WHAT YOU ARE ASKED TO DO.
Verbatim output of the lines below is required, with the images omitted.

Excerpts from a dataset.
___

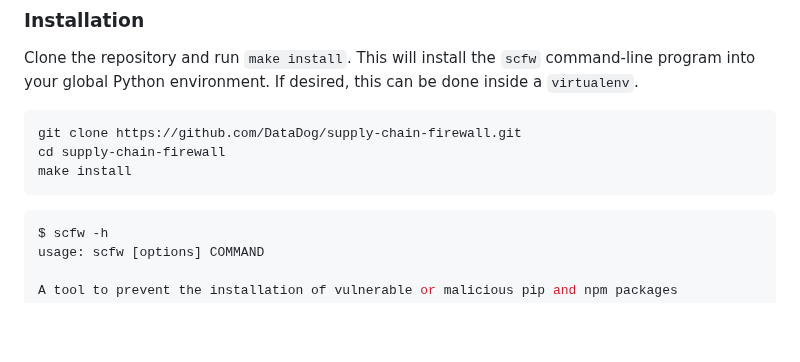
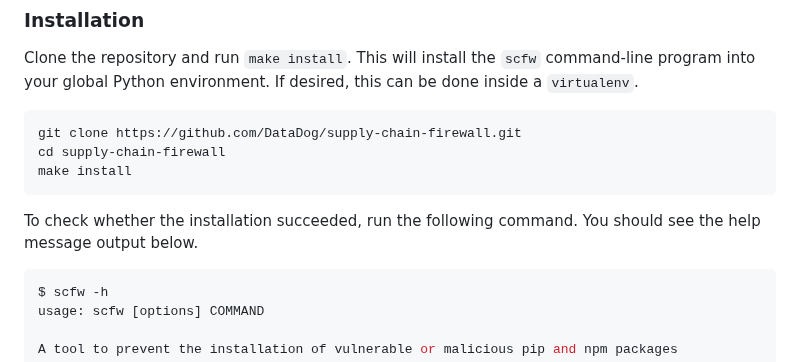
Before and after one commit to DataDog/supply-chain-firewall, a Markdown page: README.md, the part around the change. GitHub-like rendering; blank space fills up the shorter version.

````diff
--- a/README.md
+++ b/README.md
@@ -28,6 +28,7 @@ cd supply-chain-firewall
 make install
 ```
 
+To check whether the installation succeeded, run the following command.  You should see the help message output below.
 ```bash
 $ scfw -h
 usage: scfw [options] COMMAND
````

___

RESULT OF THIS EXERCISE.
Before and after one commit to DataDog/supply-chain-firewall, a Markdown page: README.md, the part around the change. GitHub-like rendering; blank space fills up the shorter version.

````diff
--- a/README.md
+++ b/README.md
@@ -28,6 +28,7 @@ cd supply-chain-firewall
 make install
 ```
 
+To check whether the installation succeeded, run the following command.  You should see the help message output below.
 ```bash
 $ scfw -h
 usage: scfw [options] COMMAND
````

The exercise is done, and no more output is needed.